The celebrity profile is its own weird beast, able to tip over the line into horrific cliché or mean-spirited takedown with ease. Gay Talese’s landmark profile “Frank Sinatra Has a Cold,” written for Esquire in 1966, hangs over the genre like a colossus — Talese took a star on the wane and came up with a piece that said profound things about the way we live now. While not every celebrity profile hits that Talese brilliance, the ones that do get some notoriety, for whatever reason, can be well worth reading. The results will enchant, annoy, and fascinate you in equal measures.
“Frank Sinatra Has a Cold,” by Gay Talese, Esquire, April 1966
The granddaddy of them all, the first thing you read in journalism class, one of the ur-texts of New Journalism, Talese’s classic is so perfectly written, so ingeniously structured, that it’s hard to imagine a world where this profile doesn’t exist, mocking every writer about how you could do better. A delicious bonus: Talese annotated it for Nieman Storyboard last year. Enjoy.
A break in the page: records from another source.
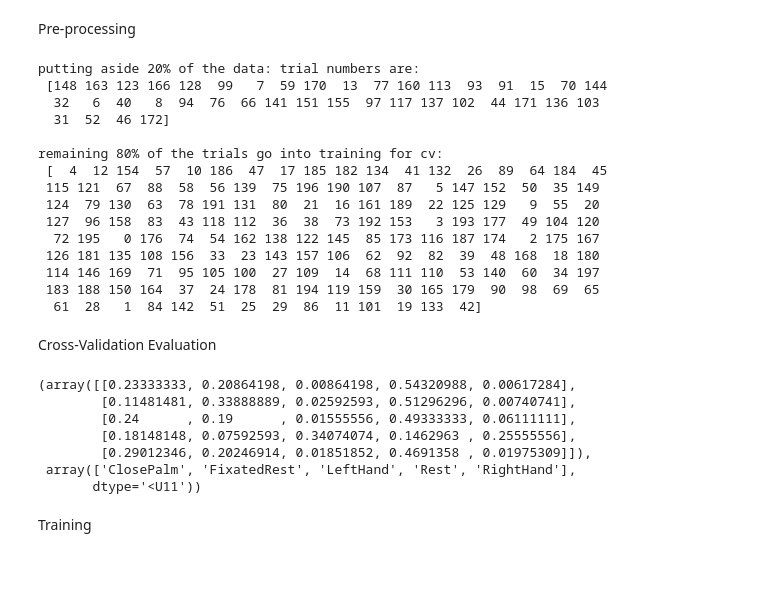
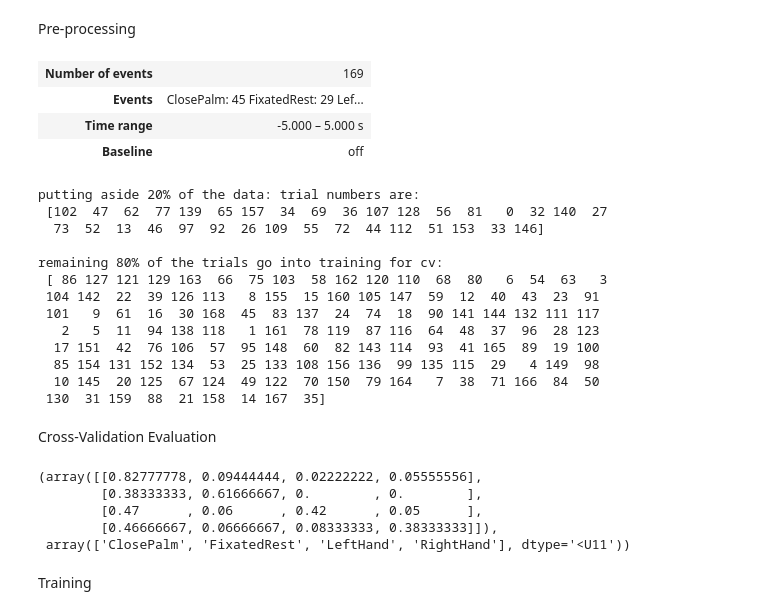
Before and after one commit to Giladsc/3rd_arm_MI, a Jupyter notebook: notebooks/Main_Experiment.ipynb, the cells around one changed output. Cells and saved outputs as stored; diff of their text form; code cells hidden in the pictures; blank space fills up the shorter version.

Commit message:
Added full epoch classification metrics

```diff
--- a/notebooks/Main_Experiment.ipynb
+++ b/notebooks/Main_Experiment.ipynb
@@ -156,3 +186,10 @@ Pre-processing
+# %%
+epochs
+# %% [output]
+| Number of events | 169 |
+| Events | ClosePalm: 45 FixatedRest: 29 Lef... |
+| Time range | -5.000 – 5.000 s |
+| Baseline | off |
 # %%
 events = epochs.events
 event_dict = epochs.event_id
@@ -168,7 +205,7 @@ train_set_labels=returned_dict['train_set_labels']
 validation_set_labels=returned_dict['validation_set_labels']
 validation_set_data_uncropped=returned_dict['validation_set_data_uncropped']
 #define cv on the data:
-cv = StratifiedShuffleSplit(10, test_size=0.2, random_state=random.randrange(1,80))
+cv = StratifiedShuffleSplit(10, test_size=0.2, random_state=22)
 cv_split = cv.split(epochs_cropped.get_data(),events[:,2])
 
 #filter bank related:
@@ -207,20 +244,18 @@ test_data_y_labels=np.array([triggers_label_dict[cur_y] for cur_y in validation_
 augmented_y_labels=np.array([triggers_label_dict[cur_y] for cur_y in augmented_y])
 # %% [output]
 putting aside 20% of the data: trial numbers are:
- [148 163 123 166 128  99   7  59 170  13  77 160 113  93  91  15  70 144
-  32   6  40   8  94  76  66 141 151 155  97 117 137 102  44 171 136 103
-  31  52  46 172]
+ [102  47  62  77 139  65 157  34  69  36 107 128  56  81   0  32 140  27
+  73  52  13  46  97  92  26 109  55  72  44 112  51 153  33 146]
 
 remaining 80% of the trials go into training for cv:
- [  4  12 154  57  10 186  47  17 185 182 134  41 132  26  89  64 184  45
- 115 121  67  88  58  56 139  75 196 190 107  87   5 147 152  50  35 149
- 124  79 130  63  78 191 131  80  21  16 161 189  22 125 129   9  55  20
- 127  96 158  83  43 118 112  36  38  73 192 153   3 193 177  49 104 120
-  72 195   0 176  74  54 162 138 122 145  85 173 116 187 174   2 175 167
- 126 181 135 108 156  33  23 143 157 106  62  92  82  39  48 168  18 180
- 114 146 169  71  95 105 100  27 109  14  68 111 110  53 140  60  34 197
- 183 188 150 164  37  24 178  81 194 119 159  30 165 179  90  98  69  65
-  61  28   1  84 142  51  25  29  86  11 101  19 133  42]
+ [ 86 127 121 129 163  66  75 103  58 162 120 110  68  80   6  54  63   3
+ 104 142  22  39 126 113   8 155  15 160 105 147  59  12  40  43  23  91
+ 101   9  61  16  30 168  45  83 137  24  74  18  90 141 144 132 111 117
+   2   5  11  94 138 118   1 161  78 119  87 116  64  48  37  96  28 123
+  17 151  42  76 106  57  95 148  60  82 143 114  93  41 165  89  19 100
+  85 154 131 152 134  53  25 133 108 156 136  99 135 115  29   4 149  98
+  10 145  20 125  67 124  49 122  70 150  79 164   7  38  71 166  84  50
+ 130  31 159  88  21 158  14 167  35]
 # %% [markdown]
 Cross-Validation Evaluation
 # %%
@@ -228,14 +263,14 @@ scores_windows, folds_confusion_matrices_per_window, w_times =run_windowed_class
 # %%
 plot_accuracy_over_time(scores_windows, w_times, params_dict, axes_handle=None)
 plot_average_confusion_fixed_cv(folds_confusion_matrices_per_window, w_times, t_start=-2, t_end=0)
+plot_average_confusion_fixed_cv(folds_confusion_matrices_per_window, w_times, t_start=2, t_end=5)
+plot_average_confusion_fixed_cv(folds_confusion_matrices_per_window, w_times, t_start=0, t_end=5)
 # %% [output]
-(array([[0.23333333, 0.20864198, 0.00864198, 0.54320988, 0.00617284],
-        [0.11481481, 0.33888889, 0.02592593, 0.51296296, 0.00740741],
-        [0.24      , 0.19      , 0.01555556, 0.49333333, 0.06111111],
-        [0.18148148, 0.07592593, 0.34074074, 0.1462963 , 0.25555556],
-        [0.29012346, 0.20246914, 0.01851852, 0.4691358 , 0.01975309]]),
- array(['ClosePalm', 'FixatedRest', 'LeftHand', 'Rest', 'RightHand'],
-       dtype='<U11'))
+(array([[0.82777778, 0.09444444, 0.02222222, 0.05555556],
+        [0.38333333, 0.61666667, 0.        , 0.        ],
+        [0.47      , 0.06      , 0.42      , 0.05      ],
+        [0.46666667, 0.06666667, 0.08333333, 0.38333333]]),
+ array(['ClosePalm', 'FixatedRest', 'LeftHand', 'RightHand'], dtype='<U11'))
 # %%
 scores_windows_s1 = scores_windows
 folds_cm_s1 = folds_confusion_matrices_per_window
```
Also changed, not shown: parts of 23 cells of this notebook, 35 other files.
“Strange Love,” by Lynn Hirschberg, Vanity Fair, September 1992
As a celebrity profiler, Hirschberg is one of the great takedown artists. This particular profile — written right in the center of the grunge era and at the height of “Kurt [Cobain] and Courtney [Love]”/Nirvana and Hole mania — is notorious for its allegations that Love took heroin when she was pregnant with the couple’s daughter, Frances Bean. After the magazine came out, the child was temporarily taken away from Love and Cobain by the authorities. Love’s grudge has continued: she threatened to beat up Hirschberg at a party with Quentin Tarantino’s Oscar, and she’s gone on record as saying the humiliation of that interview led to Cobain’s suicide.
“Angelina Jolie Dies For Our Sins,” by Tom Junod, Esquire, July 2007
The Esquire man, often a staff writer like Tom Junod (a good journalist!), is often charged with writing the florid poesy that passes for insight on the erotic mystery that is the beautiful Hollywood star (but never, alas, Jared Leto). Jolie, of course, has always been a canny manipulator of her own image (remember the vials of blood? Knives? Billy Bob?) This particular profile of Jolie has gotten howls that it may be “the worst celebrity profile ever,” as, well, it starts with, “This is a 9/11 story… It’s a 9/11 story because it’s a celebrity profile.” Yeah.
“M.I.A.’s Agitprop Pop,” by Lynn Hirschberg, The New York Times Magazine, May 2010
Ah, yes, the notorious “truffle fries” interview. The second appearance by Hirschberg on this list, the juxtaposition of M.I.A.’s revolutionary statements with her bourgeois existence was a hatchet job that seemed to be M.I.A.’s last big moment of nearly mainstream cultural relevance (until “Bad Girls” and the 2012 Super Bowl). Her image took a hit, and the very long list of “corrections” at the bottom of this piece indicates some fights between her people and the magazine: “While M.I.A. did make those remarks, she did not make the entire statement at the same point in the interview, or in the order in which it was presented.”
“The Apostate,” by Lawrence Wright, The New Yorker, February 2011
So, this profile is a little bit different. Yes, Haggis was a Hollywood screenwriter and director, an Oscar winner for Crash in 2004. He was also a Scientologist, and one who publicly broke with the church. He shares his story with Wright in a stunning 25,000-word profile, a piece that would be the root of Wright’s brilliant book, Going Clear: Scientology, Hollywood, and the Prison of Belief. The last lines are corkers: “I was in a cult for thirty-four years. Everyone else could see it. I don’t know why I couldn’t.”
“American Marvel,” by Edith Zimmerman, GQ, July 2011
This weird little humor piece is, in its own nutty way, a kind of brilliant riposte to the average drooling over babely ingenues piece by devolving into its own deranged drooling over babely male star Chris Evans and maybe kind of sleeping in his guest room, googling “help me california” on my phone piece. It came on the heels of a bananas profile of Channing Tatum that involved drinking in a California ghost town, and it was part of a short-lived wave of celebrity profiles that were actually surprising to the reader. At the time, it inspired a lot of hand-wringing about journalistic ethics and female journalists in particular, but now it seems to be enduring as a piece of celebrity profiling that’s bratty and hilarious and almost radical in its fuck-off to the usual suck-up ethos.